The chair of the report Study Group is Gregory Boyce, CEO of Peabody Energy—the world’s largest private-sector coal company, with 2005 sales of 240 million tons of coal and $4.6 billion in revenues. Its coal products fuel approximately 10% of all US and 3% of worldwide electricity.
Boyce has begun promoting the NCC eight primary recommendations, outlining them in a 12 April speech to the Industrial Energy Consumers of America (IECA). The eight primary recommendations are:
A massive expansion of Coal-to-Liquids Processing to produce 2.6 million barrels of coal liquids (fuels and chemicals) per day. Production at that level would meet approximately 10% of US petroleum demand and consume an additional 475 million tons of coal per year.
To achieve that level of production would, according to Peabody, require the construction of 33 large coal-to-liquids plants. Each plant—with an estimated cost of $6.4 billion—would consume 14.4 million tons of coal per year to produce 80,000 barrels per day of liquid fuel.
Delivering that amount of coal would required expanding coal mining 43% above today’s level. The CTL proposal represents largest single use of expanded coal production of any of the proposals.
Coal for ethanol production. Currently, natural gas, diesel fuel and electricity are used to produce ethanol. The NCC proposes increasing the use of coal for heat and electricity in the production of ethanol to reduce costs and displace oil and natural gas by significant amounts. This would consume an additional 40 million tons of coal per year.
Coal-To-Hydrogen. Development of a fleet of coal-to-hydrogen plants would mean that coal could satisfy at least 10% of the nation’s transportation needs with FreedomCAR efficiencies, according to the NCC study. This application would use an additional 70 million tons of coal per year.

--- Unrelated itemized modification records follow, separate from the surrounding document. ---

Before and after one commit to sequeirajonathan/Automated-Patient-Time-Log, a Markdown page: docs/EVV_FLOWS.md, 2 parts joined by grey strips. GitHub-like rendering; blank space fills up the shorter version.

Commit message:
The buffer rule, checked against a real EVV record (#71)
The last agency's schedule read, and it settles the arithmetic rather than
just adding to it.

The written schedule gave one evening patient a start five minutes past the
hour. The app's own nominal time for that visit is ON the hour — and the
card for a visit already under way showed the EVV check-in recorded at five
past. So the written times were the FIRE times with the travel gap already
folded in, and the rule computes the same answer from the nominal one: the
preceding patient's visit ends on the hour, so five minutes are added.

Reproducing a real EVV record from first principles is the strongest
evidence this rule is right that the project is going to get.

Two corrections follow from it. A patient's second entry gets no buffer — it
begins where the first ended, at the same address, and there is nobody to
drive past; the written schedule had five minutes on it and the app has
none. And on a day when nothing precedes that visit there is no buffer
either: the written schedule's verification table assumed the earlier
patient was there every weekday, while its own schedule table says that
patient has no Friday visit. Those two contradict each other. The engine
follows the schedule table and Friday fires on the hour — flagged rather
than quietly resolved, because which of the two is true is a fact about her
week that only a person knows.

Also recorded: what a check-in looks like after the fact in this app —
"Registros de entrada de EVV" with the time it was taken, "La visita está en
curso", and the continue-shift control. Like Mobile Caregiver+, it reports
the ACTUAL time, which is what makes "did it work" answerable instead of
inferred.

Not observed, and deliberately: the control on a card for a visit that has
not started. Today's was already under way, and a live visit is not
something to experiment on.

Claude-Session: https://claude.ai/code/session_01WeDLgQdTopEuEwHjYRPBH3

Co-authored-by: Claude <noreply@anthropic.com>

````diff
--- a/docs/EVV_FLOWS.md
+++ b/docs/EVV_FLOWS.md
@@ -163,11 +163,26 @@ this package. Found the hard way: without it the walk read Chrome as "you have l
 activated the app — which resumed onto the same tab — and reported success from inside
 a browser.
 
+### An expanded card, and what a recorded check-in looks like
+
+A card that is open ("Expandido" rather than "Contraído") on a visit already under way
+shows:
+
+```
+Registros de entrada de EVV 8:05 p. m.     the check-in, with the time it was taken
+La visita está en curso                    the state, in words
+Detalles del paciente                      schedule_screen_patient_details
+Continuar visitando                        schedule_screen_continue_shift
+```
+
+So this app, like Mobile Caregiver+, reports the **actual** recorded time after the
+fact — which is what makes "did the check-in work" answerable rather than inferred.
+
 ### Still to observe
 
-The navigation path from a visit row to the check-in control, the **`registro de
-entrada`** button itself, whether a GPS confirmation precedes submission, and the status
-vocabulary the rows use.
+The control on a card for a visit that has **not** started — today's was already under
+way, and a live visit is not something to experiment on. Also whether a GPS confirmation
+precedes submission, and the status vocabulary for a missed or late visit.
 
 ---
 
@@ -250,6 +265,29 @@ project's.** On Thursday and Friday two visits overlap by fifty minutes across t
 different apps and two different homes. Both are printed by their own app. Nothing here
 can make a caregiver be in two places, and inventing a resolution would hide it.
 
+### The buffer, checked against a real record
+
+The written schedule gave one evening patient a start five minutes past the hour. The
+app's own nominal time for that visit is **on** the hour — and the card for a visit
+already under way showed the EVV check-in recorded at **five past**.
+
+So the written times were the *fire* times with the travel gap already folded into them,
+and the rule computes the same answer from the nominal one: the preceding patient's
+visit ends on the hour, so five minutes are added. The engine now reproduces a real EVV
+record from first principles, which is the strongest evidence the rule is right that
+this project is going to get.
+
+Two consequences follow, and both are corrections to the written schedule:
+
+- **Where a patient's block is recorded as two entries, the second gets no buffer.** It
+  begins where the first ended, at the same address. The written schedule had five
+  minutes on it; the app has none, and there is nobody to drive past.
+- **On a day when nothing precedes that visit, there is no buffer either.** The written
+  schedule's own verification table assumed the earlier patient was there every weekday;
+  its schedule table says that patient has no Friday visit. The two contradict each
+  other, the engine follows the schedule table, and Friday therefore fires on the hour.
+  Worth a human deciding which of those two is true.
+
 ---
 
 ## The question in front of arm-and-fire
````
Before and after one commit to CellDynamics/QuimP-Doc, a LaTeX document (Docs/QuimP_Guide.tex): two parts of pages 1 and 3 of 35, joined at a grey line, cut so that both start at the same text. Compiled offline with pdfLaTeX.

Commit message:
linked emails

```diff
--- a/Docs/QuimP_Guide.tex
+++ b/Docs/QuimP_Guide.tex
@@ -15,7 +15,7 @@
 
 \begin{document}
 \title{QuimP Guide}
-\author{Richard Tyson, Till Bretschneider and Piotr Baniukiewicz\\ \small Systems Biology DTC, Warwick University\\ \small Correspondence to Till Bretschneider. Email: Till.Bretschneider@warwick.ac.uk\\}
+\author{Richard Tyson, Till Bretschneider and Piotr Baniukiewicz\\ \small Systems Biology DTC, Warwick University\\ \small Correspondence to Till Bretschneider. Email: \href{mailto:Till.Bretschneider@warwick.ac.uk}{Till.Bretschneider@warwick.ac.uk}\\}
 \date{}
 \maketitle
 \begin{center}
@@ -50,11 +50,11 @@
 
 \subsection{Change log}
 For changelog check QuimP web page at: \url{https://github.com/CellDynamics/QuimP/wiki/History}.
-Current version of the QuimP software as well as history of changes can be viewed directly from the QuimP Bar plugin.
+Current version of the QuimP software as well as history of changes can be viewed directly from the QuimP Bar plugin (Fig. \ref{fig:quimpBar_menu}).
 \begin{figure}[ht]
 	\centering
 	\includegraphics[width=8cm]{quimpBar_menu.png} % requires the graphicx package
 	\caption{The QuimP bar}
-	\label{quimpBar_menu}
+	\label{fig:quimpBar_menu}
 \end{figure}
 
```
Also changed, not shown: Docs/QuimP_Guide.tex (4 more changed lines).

Coal-To-Natural Gas. With conventional natural gas production in decline, gasifying coal to produce methane could displace about 15% of US annual natural gas consumption—the equivalent of 4 trillion cubic feet (Tcf) per year—according to the NCC.
Coal-To-Clean Electricity. Construction of 100 GW of coal-to-clean electricity plants by 2025 would mean that coal would satisfy more than 60% of the expected increase in electricity-generating capacity by using an additional 375 million tons of coal per year.
Expand the mining industry and US transportation infrastructure to accommodate growth in coal production by over 1.3 billion tons per year by 2025.
Invest the required $515 billion by 2025 (present value of $350 billion) to develop an additional 1.3 billion tons of coal per year
Enhanced Oil and Gas (Coalbed Methane) Recovery via Carbon Capture. The NCC proposes accelerating work on the capture and storage of carbon dioxide thrown off by the various coal processing schemes and its use for enhanced oil recovery and for the production of methane from coalbeds.
|US Indirect (Fischer-Tropsch) CTL Projects Under Consideration in the US|
|State||Developers||Coal type||Capacity (bpd)|
|AZ||Hopi Tribe, Headwaters||Bituminous||10,000–50,000|
|MT||State of Montana||Sub-bit./Lignite||10,000–50,000|
|ND||GRE, NACC, Falkirk, Headwaters||Lignite||10,000–50,000|